*The video on this page is from a recent TV news story on Boris's amazing story. Click here for an even more recent video from Tampa Fox News 13.
Boris, 17 years old and newly graduated from Crane Technical High School in Chicago, enlisted in the army in August of 1943. Intense training in war games followed at the Fort Benning, Georgia Army Base. Finally, he and his comrades boarded a ship bound for the British Isles in October, 1944. Boris turned 19 on the voyage over.
“We were on the ship for seven days, and I was seasick until we passed the Statue of Liberty; luckily after that my body seemed to adjust,” recounts Boris. “After we reached Britain, we moved from place to place, until we reached an English Channel port where we boarded a ship in December 1944 bound for Normandy. I remember shivering in the bitter cold; the Channel’s water was extremely choppy and we arrived in the middle of the night after transferring to LSTs for landing. I climbed up a cliff to an abandoned German bunker to keep warm, while some of my comrades lit a fire on the beach. The fire then exploded, and we suffered our first casualty of the war. I climbed down to see if I could help, and I guess that’s where I lost my dog tags. I didn’t notice they were gone for several days since we never changed our clothes during that time.”
Finally, trucks arrived and the soldiers on the beach were transported to Germany. Boris participated in many front-line skirmishes during the ensuing Battle of the Bulge. He was wounded twice and partially lost his hearing as a result of one. He became skilled in procurement and was rewarded with sergeant stripes, which he maintained until his discharge. He received replacement dog tags and never gave those lost on the Normandy beach another thought.
When Boris returned to Chicago after the war, he took advantage of the G.I. Bill, earning a degree in chemistry from The Illinois Institute of Technology in 1950. He also married his sweetheart, Margery, that year.
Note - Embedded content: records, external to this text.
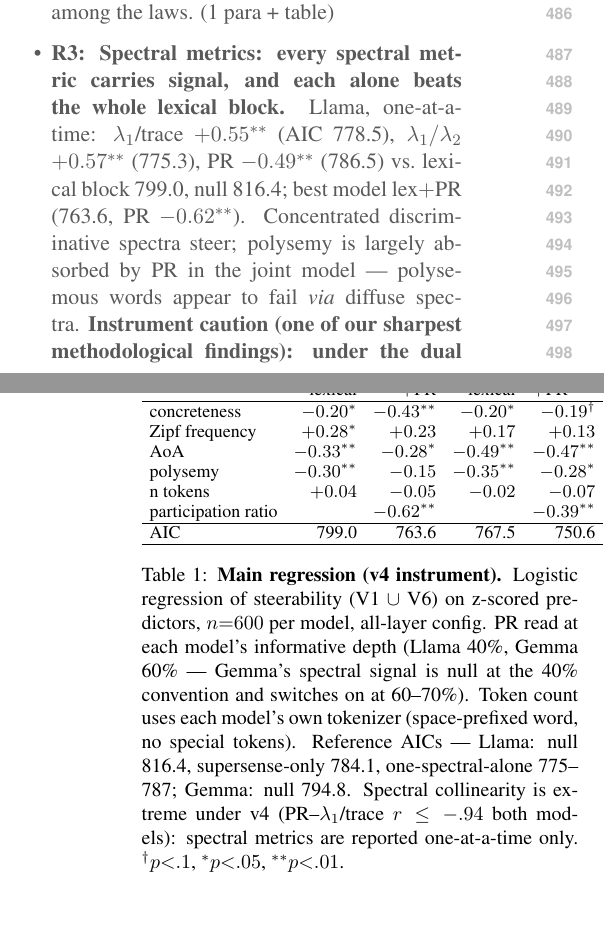
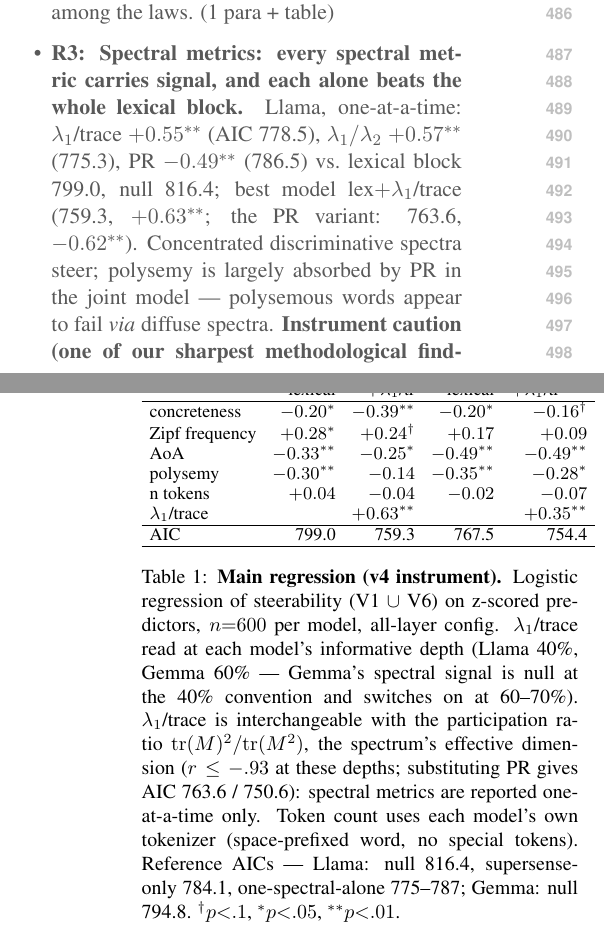
Before and after one commit to hadiasghari/universal_steering, a LaTeX paper (paper/main.tex): two parts of the columns of pages 6 and 8 of 17, joined at a grey line, cut so that both start at the same text, the shorter picture padded with empty space. Compiled offline with pdfLaTeX.

Commit message:
Regression table: swap PR for lambda1/trace (same depths; llama AIC 759.3 +0.63**, gemma 754.4 +0.35**), PR kept as footnote equivalence; ripple edits R3/category/logcat bullets
Co-Authored-By: Claude Fable 5 <noreply@anthropic.com>

```diff
--- a/paper/main.tex
+++ b/paper/main.tex
@@ -166,9 +166,9 @@ regression effects are conditional on correlated covariates).}
 \begin{outline}
 \item \textbf{R1: Steerability varies systematically --- 249/600 (41.5\%) steer} (Llama, all-layer, v4 frame, judge = gpt-oss; V1 191, V6 195, union V1$\cup$V6; Figure~\ref{fig:fig1}). Per-supersense spread 2--21 of 25: top \texttt{noun.feeling} (21), \texttt{noun.person} (17), \texttt{noun.animal} (16); bottom \texttt{noun.body} (2), \texttt{noun.shape} (4), \texttt{noun.quantity}/\texttt{noun.relation} (5). (1 para + figure)
 \item \textbf{R1 instrument comparison (v2b arm): the frame moves the rate, much less the ordering.} Under the dual v2b frame the same protocol yields 119/600 (19.8\%; spread 2--9); switching to v4 improves 22 of 24 supersenses while the ranking stays broadly stable (feeling top, body bottom under both; \texttt{noun.body} immovable at 2/25; Figure~\ref{fig:supersense}, Appendix~B). V1--V6 agreement $\phi = 0.59$ --- measured steerability is partly evaluation-relative, motivating the union outcome. (half para)
-\item \textbf{R2: Psycholinguistic predictors (Table~\ref{tab:reg600v4}): same signs in both models; all four lexical predictors significant in Llama, three of four in Gemma.} Llama: conc $-0.20^{*}$, zipf $+0.28^{*}$, AoA $-0.33^{**}$, polysemy $-0.30^{**}$; Gemma: conc $-0.20^{*}$, zipf $+0.17$ (positive, n.s.), AoA $-0.49^{**}$, polysemy $-0.35^{**}$. \textbf{The pilot expectation (concreteness $+$, polysemy carrying the signal, frequency null) is rejected: frequent-but-abstract concepts steer best.} AoA and polysemy were null under v2b and surface once the instrument improves (v2b: zipf $+0.40^{*}$, conc $-0.28^{*}$; Appendix~B). Honest-reporting nuance (Figure~\ref{fig:covariates}): polysemy and concreteness do \emph{not} separate univariately (MW $p{>}.6$; effects conditional on correlated covariates); zipf, AoA, PR separate cleanly in both models ($p{<}.005$). Collinearity among lexical predictors is benign (conc--zipf $r{=}.09$; VIF $<2.7$). \textbf{[NEW jul11] Token count is null throughout} (each model's own tokenizer, space-prefixed): it does not separate steerable from non-steerable univariately (MW $p{=}.16$ Llama, $.074$ Gemma) and its coefficient is n.s.\ in every specification (Table~\ref{tab:reg600v4}) --- the frequency effect is not tokenization length. \textbf{Honest note: Gemma's zipf was $+0.23^{\dagger}$ when the token-count covariate mistakenly used Llama's tokenizer; correcting it to Gemma's own tokenizer moves zipf to $+0.17$ n.s.\ --- the coefficient is fragile and we do not claim it.} Log category size is a positive predictor in Llama ($+0.31^{**}$ with the lexical block; $+0.21^{*}$ surviving PR) but null in Gemma ($-0.01$) --- reported as a non-replicating candidate, not among the laws. (1 para + table)
-\item \textbf{R3: Spectral metrics: every spectral metric carries signal, and each alone beats the whole lexical block.} Llama, one-at-a-time: $\lambda_1$/trace $+0.55^{**}$ (AIC 778.5), $\lambda_1/\lambda_2$ $+0.57^{**}$ (775.3), PR $-0.49^{**}$ (786.5) vs.\ lexical block 799.0, null 816.4; best model lex$+$PR (763.6, PR $-0.62^{**}$). Concentrated discriminative spectra steer; polysemy is largely absorbed by PR in the joint model --- polysemous words appear to fail \emph{via} diffuse spectra. \textbf{Instrument caution (one of our sharpest methodological findings): under the dual v2b frame $\lambda_1$/trace was \emph{null} --- the register axis parked in within-positive variance can capture the top eigenvector for weak concepts (Appendix~B), corrupting spectral readouts. Spectral diagnostics are only interpretable relative to the contrast design.} Spectral metrics are near-collinear ($r{\le}-.94$): one-at-a-time only. (1 para)
-\item \textbf{Category is partly mediated by measurable word properties.} Supersense dummies beat the null (AIC 784.1 vs.\ 816.4) but lose to lexical$+$PR (763.6), and adding them to the best model does not pay: the category signal visible in R1 is substantially carried by the continuous predictors. (Under v2b the dummies did not even beat the null; the wider v4 spread carries real categorical signal.) (half para)
+\item \textbf{R2: Psycholinguistic predictors (Table~\ref{tab:reg600v4}): same signs in both models; all four lexical predictors significant in Llama, three of four in Gemma.} Llama: conc $-0.20^{*}$, zipf $+0.28^{*}$, AoA $-0.33^{**}$, polysemy $-0.30^{**}$; Gemma: conc $-0.20^{*}$, zipf $+0.17$ (positive, n.s.), AoA $-0.49^{**}$, polysemy $-0.35^{**}$. \textbf{The pilot expectation (concreteness $+$, polysemy carrying the signal, frequency null) is rejected: frequent-but-abstract concepts steer best.} AoA and polysemy were null under v2b and surface once the instrument improves (v2b: zipf $+0.40^{*}$, conc $-0.28^{*}$; Appendix~B). Honest-reporting nuance (Figure~\ref{fig:covariates}): polysemy and concreteness do \emph{not} separate univariately (MW $p{>}.6$; effects conditional on correlated covariates); zipf, AoA, PR separate cleanly in both models ($p{<}.005$). Collinearity among lexical predictors is benign (conc--zipf $r{=}.09$; VIF $<2.7$). \textbf{[NEW jul11] Token count is null throughout} (each model's own tokenizer, space-prefixed): it does not separate steerable from non-steerable univariately (MW $p{=}.16$ Llama, $.074$ Gemma) and its coefficient is n.s.\ in every specification (Table~\ref{tab:reg600v4}) --- the frequency effect is not tokenization length. \textbf{Honest note: Gemma's zipf was $+0.23^{\dagger}$ when the token-count covariate mistakenly used Llama's tokenizer; correcting it to Gemma's own tokenizer moves zipf to $+0.17$ n.s.\ --- the coefficient is fragile and we do not claim it.} Log category size is a positive predictor in Llama ($+0.31^{**}$ with the lexical block; $+0.21^{*}$ surviving $\lambda_1$/trace) but null in Gemma ($-0.01$) --- reported as a non-replicating candidate, not among the laws. (1 para + table)
+\item \textbf{R3: Spectral metrics: every spectral metric carries signal, and each alone beats the whole lexical block.} Llama, one-at-a-time: $\lambda_1$/trace $+0.55^{**}$ (AIC 778.5), $\lambda_1/\lambda_2$ $+0.57^{**}$ (775.3), PR $-0.49^{**}$ (786.5) vs.\ lexical block 799.0, null 816.4; best model lex$+\lambda_1$/trace (759.3, $+0.63^{**}$; the PR variant: 763.6, $-0.62^{**}$). Concentrated discriminative spectra steer; polysemy is largely absorbed by PR in the joint model --- polysemous words appear to fail \emph{via} diffuse spectra. \textbf{Instrument caution (one of our sharpest methodological findings): under the dual v2b frame $\lambda_1$/trace was \emph{null} --- the register axis parked in within-positive variance can capture the top eigenvector for weak concepts (Appendix~B), corrupting spectral readouts. Spectral diagnostics are only interpretable relative to the contrast design.} Spectral metrics are near-collinear ($r{\le}-.94$): one-at-a-time only. (1 para)
+\item \textbf{Category is partly mediated by measurable word properties.} Supersense dummies beat the null (AIC 784.1 vs.\ 816.4) but lose to lexical$+\lambda_1$/trace (759.3), and adding them to the best model does not pay: the category signal visible in R1 is substantially carried by the continuous predictors. (Under v2b the dummies did not even beat the null; the wider v4 spread carries real categorical signal.) (half para)
 \item \textbf{R4: The rescue probe (causal).} Design: for failing concepts, cancel the frame/parent component --- either by re-extracting with within-category contrasts (``loves Edinburgh'' vs.\ ``loves \{other city\}''; not yet run) or by subtracting the leave-one-out supersense mean from the saved direction ($v_{\mathrm{spec}}$; executed, $n{=}150$). \textbf{Outcome: no net rescue (25 vs.\ 30 of 150 steer; McNemar $p{\approx}.4$) --- shared-component dominance is not the prevailing failure mode, though the subtraction doubles as a frame-leak control. Details moved to Appendix~Z3 [bold note: full $v_{\mathrm{spec}}$ material relocated there; inclusion in the final submission undecided].} (1 para)
 \item \textbf{R5: Distributedness.} $\Delta$(all-layer $-$ single-layer): single-layer depth-13 (magn dose) 90/600 (15.0\%) vs.\ all-layer 249 (41.5\%), ratio 2.8$\times$ (v2b: 3.5$\times$); 11 concepts steer \emph{only} single-layer (over-steer rescues; abstract/attribute skew). Caveat from the depth sweep: depth 13 sits below the entity window, so $\Delta$ partly measures window placement --- interpret jointly with the sweep (Discussion). (half para)
 \item \textbf{R6: Generality (Gemma-2-9B replication): rates and laws replicate; item convergence is itself instrument-dependent.} Rates: 224/600 (37.3\%) vs.\ Llama 249 (41.5\%); the v4 gain replicates ($\sim$2$\times$ both models' v2b rates). Laws: all four lexical signs replicate (AoA $-0.49^{**}$ strongest); PR replicates \emph{at Gemma's informative depth} (60--70\%: $-0.42^{**}$; null at Llama's 40\% convention) --- \emph{same law, model-specific depth}. Items: per-concept $\phi = 0.43$ (154 shared) and supersense-profile $r = 0.44$, both up from v2b (0.33 / 0.12 n.s.): part of the earlier item-divergence was instrument noise, though which concepts steer remains substantially model-relative (Gemma tops: event/phenomenon/group; body bottom in both). Supporting pilot evidence: the $\lambda_1$/trace class ordering \emph{inverts} across models (Llama places $>$ moods; Gemma the reverse) --- spectral values are model-geometry-laden; compare within-model only. Gemma dose grid [14,17,20,23] set by dose-response audit (Appendix~C). (1 para)
@@ -184,27 +184,29 @@ regression effects are conditional on correlated covariates).}
 \begin{tabular}{lrrrr}
 \hline
  & \multicolumn{2}{c}{Llama-3.1-8B} & \multicolumn{2}{c}{Gemma-2-9B} \\
- & lexical & $+$PR & lexical & $+$PR$^{60\%}$ \\
+ & lexical & $+\lambda_1$/tr & lexical & $+\lambda_1$/tr$^{60\%}$ \\
 \hline
-concreteness   & $-0.20^{*}$  & $-0.43^{**}$ & $-0.20^{*}$  & $-0.19^{\dagger}$ \\
-Zipf frequency & $+0.28^{*}$  & $+0.23$      & $+0.17$      & $+0.13$ \\
-AoA            & $-0.33^{**}$ & $-0.28^{*}$  & $-0.49^{**}$ & $-0.47^{**}$ \\
-polysemy       & $-0.30^{**}$ & $-0.15$      & $-0.35^{**}$ & $-0.28^{*}$ \\
-n tokens       & $+0.04$      & $-0.05$      & $-0.02$      & $-0.07$ \\
-participation ratio &         & $-0.62^{**}$ &              & $-0.39^{**}$ \\
+concreteness   & $-0.20^{*}$  & $-0.39^{**}$ & $-0.20^{*}$  & $-0.16^{\dagger}$ \\
+Zipf frequency & $+0.28^{*}$  & $+0.24^{\dagger}$ & $+0.17$ & $+0.09$ \\
+AoA            & $-0.33^{**}$ & $-0.25^{*}$  & $-0.49^{**}$ & $-0.49^{**}$ \\
+polysemy       & $-0.30^{**}$ & $-0.14$      & $-0.35^{**}$ & $-0.28^{*}$ \\
+n tokens       & $+0.04$      & $-0.04$      & $-0.02$      & $-0.07$ \\
+$\lambda_1$/trace &           & $+0.63^{**}$ &              & $+0.35^{**}$ \\
 \hline
-AIC            & 799.0        & 763.6        & 767.5        & 750.6 \\
+AIC            & 799.0        & 759.3        & 767.5        & 754.4 \\
 \hline
 \end{tabular}
 \caption{\textbf{Main regression (v4 instrument).} Logistic regression of
 steerability (V1 $\cup$ V6) on z-scored predictors, $n{=}600$ per model, all-layer
-config. PR read at each model's informative depth (Llama 40\%, Gemma 60\% ---
-Gemma's spectral signal is null at the 40\% convention and switches on at 60--70\%).
-Token count uses each model's own tokenizer (space-prefixed word, no special
-tokens). Reference AICs --- Llama: null 816.4, supersense-only 784.1, one-spectral-alone
-775--787; Gemma: null 794.8. Spectral collinearity is extreme under v4
-(PR--$\lambda_1$/trace $r \le -.94$ both models): spectral metrics are reported
-one-at-a-time only. $^{\dagger}p{<}.1$, $^{*}p{<}.05$, $^{**}p{<}.01$.}
+config. $\lambda_1$/trace read at each model's informative depth (Llama 40\%,
+Gemma 60\% --- Gemma's spectral signal is null at the 40\% convention and switches
+on at 60--70\%). $\lambda_1$/trace is interchangeable with the participation ratio
+$\mathrm{tr}(M)^2/\mathrm{tr}(M^2)$, the spectrum's effective dimension
+($r \le -.93$ at these depths; substituting PR gives AIC 763.6 / 750.6): spectral
+metrics are reported one-at-a-time only. Token count uses each model's own
+tokenizer (space-prefixed word, no special tokens). Reference AICs --- Llama:
+null 816.4, supersense-only 784.1, one-spectral-alone 775--787; Gemma: null 794.8.
+$^{\dagger}p{<}.1$, $^{*}p{<}.05$, $^{**}p{<}.01$.}
 \label{tab:reg600v4}
 \end{table}
 
```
He originally worked as a chemist for Allied Chemical Corp., and promotions followed quickly until Boris became the company’s COO. His career expanded as he transferred to other companies, serving as COO or president for several large corporations and moving around the country, eventually landing in Florida.
“I retired in 1990 and really believed I wanted a leisurely life,” Boris said. “However, a Mexican firm called asking me for assistance in forming a USA company, and I couldn’t resist. Ultimately, I formed several successful companies of my own and ended my career consulting in my field all over the world.”
His second retirement in 2004 offered Boris a chance to “return all that has been given to me. I think I am a very lucky guy with a wonderful 67-year marriage, two bright, attentive sons and three beautiful grandchildren. So, I started volunteering, first at Moffitt Cancer Center and then at Haley V.A. Hospital. At Moffitt, I run the Family Center for family and friends of those in intensive care. I lend a compassionate ear and assist in any way I can. At the V.A. Hospital, I interact with patients in the Spinal Cord Injury Unit. I talk with them and hand out snacks. It’s very humbling and gives me a chance to interact with those who need touch and company. I learn a lot from both volunteer positions and hope to continue going three or four days a week.”
The year 2018 brought many changes to Boris and aroused many emotions. His beloved wife died in early January, and a few days later he was contacted about his lost dog tags. A Frenchman who routinely scours the Normandy sands located Boris’ dog tags using a metal detector. Boris thought it was a scam when an American go-between contacted him; but it was real, and the dog tags arrived…a little bent but intact.
Boris has been recognized by America and France for his contributions in winning the war in Europe. He has received citations and medals from both countries and became a Knight of the Legion of Honor, France’s highest award. He has also been honored here in Tampa where he served as Grand Marshal of the Veteran’s Day Parade in November 2017 and as a speaker for the Mayor’s Youth Leadership Council.
He came to live at Concordia Village of Tampa in March, 2018. One of his sons convinced him that rumbling around by himself in a big old house that needed care was not a good option.
“My son’s search brought me here to Concordia, and I agreed to move in because it has everything I need. It’s very close to both Moffitt and the V.A. Center, where I can easily drive, the other residents are friendly and there’s plenty to do when I’m not volunteering.”
As for the dog tags: “It was such a surprise to have them returned, and I marvel that a Frenchman living all those miles away cared enough to find a way to return them.”
Concordia Village of Tampa offers independent living, skilled nursing, rehabilitation services, assisted living and memory care in the heart of Tampa’s vibrant university area. For more information about Concordia Village of Tampa or to schedule a visit, please call 813-977-6361 or visit us online at www.ConcordiaTampa.org.